:: What you should do ::
The expected result is an exact restatement of the data, free of pictures.

:: Supplied data ::
· · · · ·

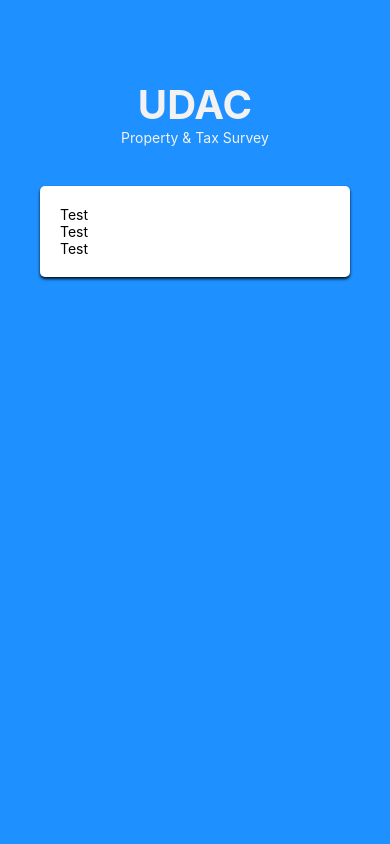
Repository: metalysm/BasicLoginPage
Screen: /
An editor plug-in stored every save of this project. The screen is shown before and after the next save, followed by the edit.
The app was drawn by React Native's web renderer in a window 390 px wide. The project was rebuilt for these pictures with package versions that can differ from the ones it lists, and the page was loaded fresh each time.

Above is the screen before, as saved 2019-12-05 11:21:57.

### App.js

import React, { Component } from 'react';
import {
  StyleSheet,
  View,
  Text,
  ScrollView
} from 'react-native';

export default class App extends Component {
  render() {
    return (
      <View style={styles.container}>
        <View style={styles.headBackground} />
        <View>
          <Text style={styles.logo}>UDAC</Text>
          <Text style={styles.logoDescription}>Property & Tax Survey</Text>
        </View>
        <ScrollView>
          <View style={styles.loginArea}>
            <Text>Test</Text>
            <Text>Test</Text>
            <Text>Test</Text>
          </View>
        </ScrollView>

      </View>
    );
  }
};



const styles = StyleSheet.create({
  container: {
    flex: 1,
    backgroundColor: '#F5FCFF',
    paddingVertical: 80
  },
  headBackground: {
    position: 'absolute',
    top: 0,
    left: 0,
    height: '100%',
    width: '100%',
    backgroundColor: '#1e90ff'
  },
  logo: {
    textAlign: 'center',
    fontSize: 40,
    fontWeight: 'bold',
    color: '#f2f2f2'
  },
  logoDescription:{
    textAlign: 'center',
    color:'#f2f2f2',
  },
  loginArea :{
    marginHorizontal: 40,
    marginVertical: 40,
    backgroundColor:'#fff',
    padding:20,
    borderRadius: 5,

    shadowColor:'black',
    shadowOpacity: .9, //0 ile 1 arasında bir rakam girilir.
    shadowRadius: 3,
    shadowOffset: {
      width: 0,
      height: 2
    }
  }
});

After the next save:
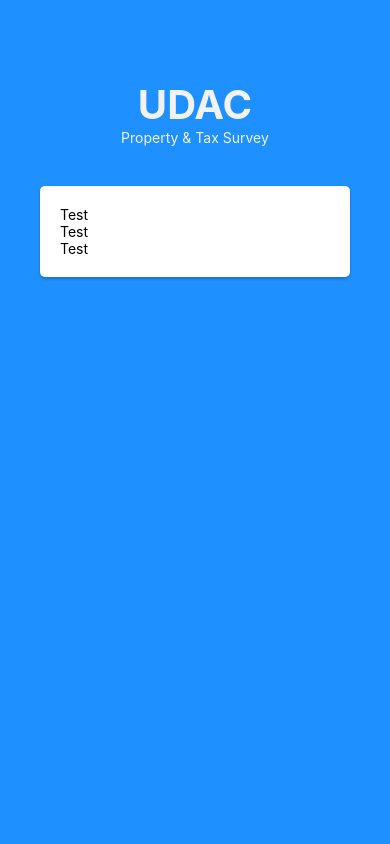
Saved 5 s later.
--- a/App.js
+++ b/App.js
@@ -63,7 +63,7 @@ const styles = StyleSheet.create({
     borderRadius: 5,
 
     shadowColor:'black',
-    shadowOpacity: .9, //0 ile 1 arasında bir rakam girilir.
+    shadowOpacity: .2, //0 ile 1 arasında bir rakam girilir.
     shadowRadius: 3,
     shadowOffset: {
       width: 0,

· · · · ·

:: Task answer ::
Repository: metalysm/BasicLoginPage
Screen: /
An editor plug-in stored every save of this project. The screen is shown before and after the next save, followed by the edit.
The app was drawn by React Native's web renderer in a window 390 px wide. The project was rebuilt for these pictures with package versions that can differ from the ones it lists, and the page was loaded fresh each time.

Above is the screen before, as saved 2019-12-05 11:21:57.

### App.js

import React, { Component } from 'react';
import {
  StyleSheet,
  View,
  Text,
  ScrollView
} from 'react-native';

export default class App extends Component {
  render() {
    return (
      <View style={styles.container}>
        <View style={styles.headBackground} />
        <View>
          <Text style={styles.logo}>UDAC</Text>
          <Text style={styles.logoDescription}>Property & Tax Survey</Text>
        </View>
        <ScrollView>
          <View style={styles.loginArea}>
            <Text>Test</Text>
            <Text>Test</Text>
            <Text>Test</Text>
          </View>
        </ScrollView>

      </View>
    );
  }
};



const styles = StyleSheet.create({
  container: {
    flex: 1,
    backgroundColor: '#F5FCFF',
    paddingVertical: 80
  },
  headBackground: {
    position: 'absolute',
    top: 0,
    left: 0,
    height: '100%',
    width: '100%',
    backgroundColor: '#1e90ff'
  },
  logo: {
    textAlign: 'center',
    fontSize: 40,
    fontWeight: 'bold',
    color: '#f2f2f2'
  },
  logoDescription:{
    textAlign: 'center',
    color:'#f2f2f2',
  },
  loginArea :{
    marginHorizontal: 40,
    marginVertical: 40,
    backgroundColor:'#fff',
    padding:20,
    borderRadius: 5,

    shadowColor:'black',
    shadowOpacity: .9, //0 ile 1 arasında bir rakam girilir.
    shadowRadius: 3,
    shadowOffset: {
      width: 0,
      height: 2
    }
  }
});

After the next save:
Saved 5 s later.
--- a/App.js
+++ b/App.js
@@ -63,7 +63,7 @@ const styles = StyleSheet.create({
     borderRadius: 5,
 
     shadowColor:'black',
-    shadowOpacity: .9, //0 ile 1 arasında bir rakam girilir.
+    shadowOpacity: .2, //0 ile 1 arasında bir rakam girilir.
     shadowRadius: 3,
     shadowOffset: {
       width: 0,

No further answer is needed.